The Newbery Medalist has created a deceptively simple story, seemingly only about the everyday interaction between father teaching and son learning, in a desert environment.Their livelihood comes from gathering sap from trees which can be sold in the market. The story unfolds in leisurely fashion, including descriptions of the trees, and processes the father uses to show his son how and when to gather the material they will sell later in the market.It is only near the end of this recounting when father and son approach the spice merchant, that the three potential customers are shown relaxing with bowls of tea under the tent.They are interested in purchasing, and finally it is revealed that they are looking for a third gift, as they already have gold and frankincense.So it is indeed the wise men of Biblical mythology who will go on their way with what they need.The young boy narrator says, “I frown a little.Myrrh is such a strange gift to give to a baby.” He says nothing, just pleased that his contribution will go with the three men as he remains, wondering about the baby.An extensive author’s note sets the story of the Magi in the context of the Biblical reference, of the popular hymn, and provides description of what the “tree tears” (the sap ) is and why it has been valued around the world.
In an elegantly oversized format of mostly double page spreads, which stretch to a full 11 ½ (h) and 17 ½ (w), the artist uses a carefully constrained palette which evokes the desert environment. There are sufficient specific details, such as the clothing styles, implements like the gathering basket, and social patterns including drinking tea before purchasing, to show a culture quite unlike our own. The sepia tones in the art enhance the realistic presentation with details to enhance the story but not distract the reader/viewer from the measured forward movement of the plot.

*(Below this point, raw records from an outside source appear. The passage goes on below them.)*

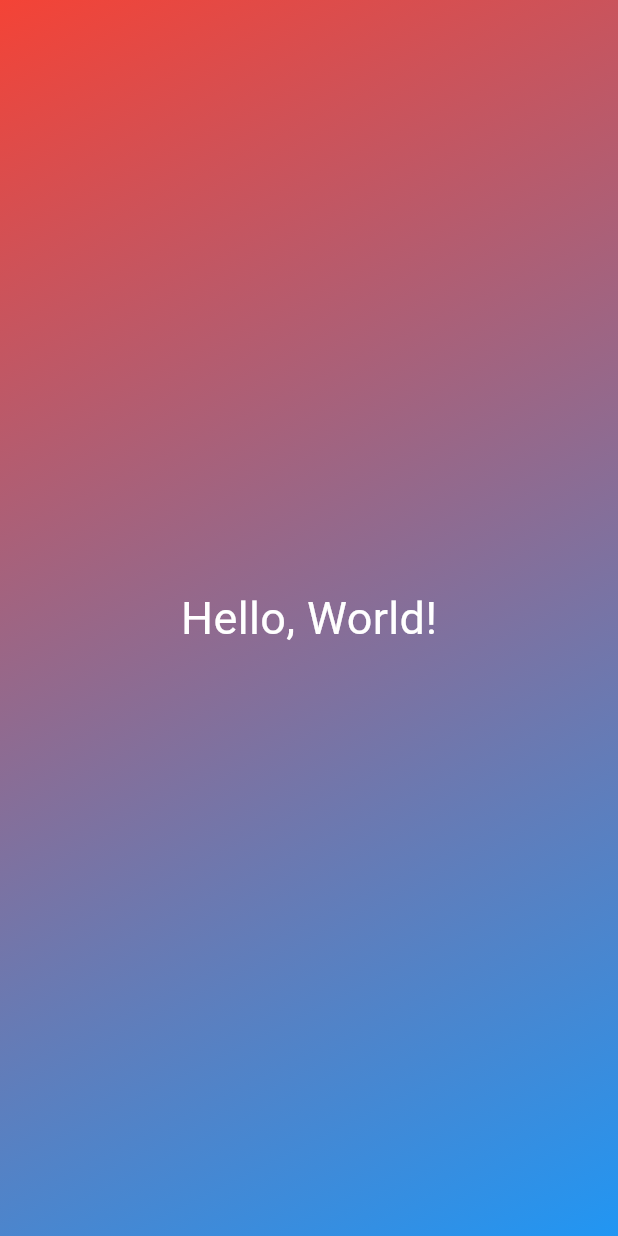
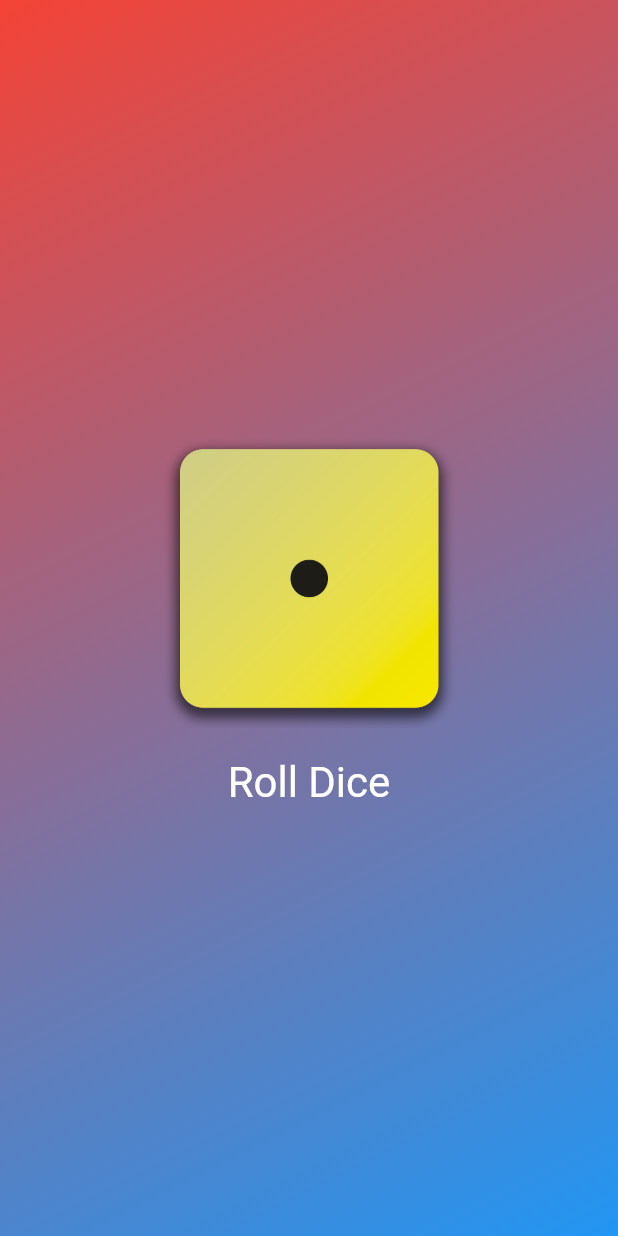
Before and after one commit to jefflueck/first_app, a Flutter app: the screen it shows after launch, on a phone screen of 412 x 824 dp. Run offline on Flutter 3.47's test engine with Material 3 defaults, Android fonts, the phone set to English and light mode, and no system bars.

Commit message:
added dart:math to make our custom widget generate a random number, to then pull a random dice img when user clicks roll dice method. App complete

```diff
--- /dev/null
+++ b/lib/dice_roller.dart
@@ -0,0 +1,41 @@
+import 'package:flutter/material.dart';
+import 'dart:math';
+
+final randomizer = Random();
+
+class DiceRoller extends StatefulWidget {
+  const DiceRoller({super.key});
+  @override
+  State<DiceRoller> createState() {
+    return _DiceRollerState();
+  }
+}
+
+class _DiceRollerState extends State<DiceRoller> {
+  var currentDiceRole = 1;
+
+  void rollDice() {
+    setState(() {
+      currentDiceRole = randomizer.nextInt(6) + 1;
+    });
+  }
+
+  @override
+  Widget build(context) {
+    return Column(
+      mainAxisSize: MainAxisSize.min,
+      children: [
+        Image.asset('assets/images/dice-$currentDiceRole.png', width: 200),
+        TextButton(
+          onPressed: rollDice,
+          style: TextButton.styleFrom(
+            padding: const EdgeInsets.only(top: 20),
+            foregroundColor: Colors.white,
+            textStyle: const TextStyle(fontSize: 28),
+          ),
+          child: const Text('Roll Dice'),
+        ),
+      ],
+    );
+  }
+}
--- a/lib/gradient_container.dart
+++ b/lib/gradient_container.dart
@@ -1,30 +1,8 @@
-import 'package:first_app/styled_text.dart';
 import 'package:flutter/material.dart';
+import 'package:first_app/dice_roller.dart';
 
 const endAlignment = Alignment.bottomRight;
 const beginAlignment = Alignment.topLeft;
-
-//  * This one way to break out the colors into a separate class
-// class GradientContainer extends StatelessWidget {
-// const GradientContainer({super.key, required this.colors});
-
-// final List<Color> colors;
-
-// @override
-// Widget build(context) {
-//   return Container(
-//     decoration: BoxDecoration(
-//       gradient: LinearGradient(
-//         colors: colors,
-//         begin: beginAlignment,
-//         end: endAlignment,
-//       ),
-//     ),
-//     child: const Center(
-//       child: StyledText('Hello, World!'),
-//     ),
-//   );
-// }
 
 //  * This is another way to break out the colors into a separate class
 class GradientContainer extends StatelessWidget {
@@ -44,7 +22,9 @@ class GradientContainer extends StatelessWidget {
         ),
       ),
       child: const Center(
-        child: StyledText('Hello, World!'),
+        child: DiceRoller(
+          key: Key('dice-roller'),
+        ),
       ),
     );
   }
```
Also changed, not shown: pubspec.yaml (+8 -7 lines), assets/images/dice-1.png (added), assets/images/dice-2.png (added), assets/images/dice-3.png (added), assets/images/dice-4.png (added), assets/images/dice-5.png (added), assets/images/dice-6.png (added).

Author: Linda Sue Park
Illustrator: Bagram Ibatoulline
Publisher: Clarion, 2011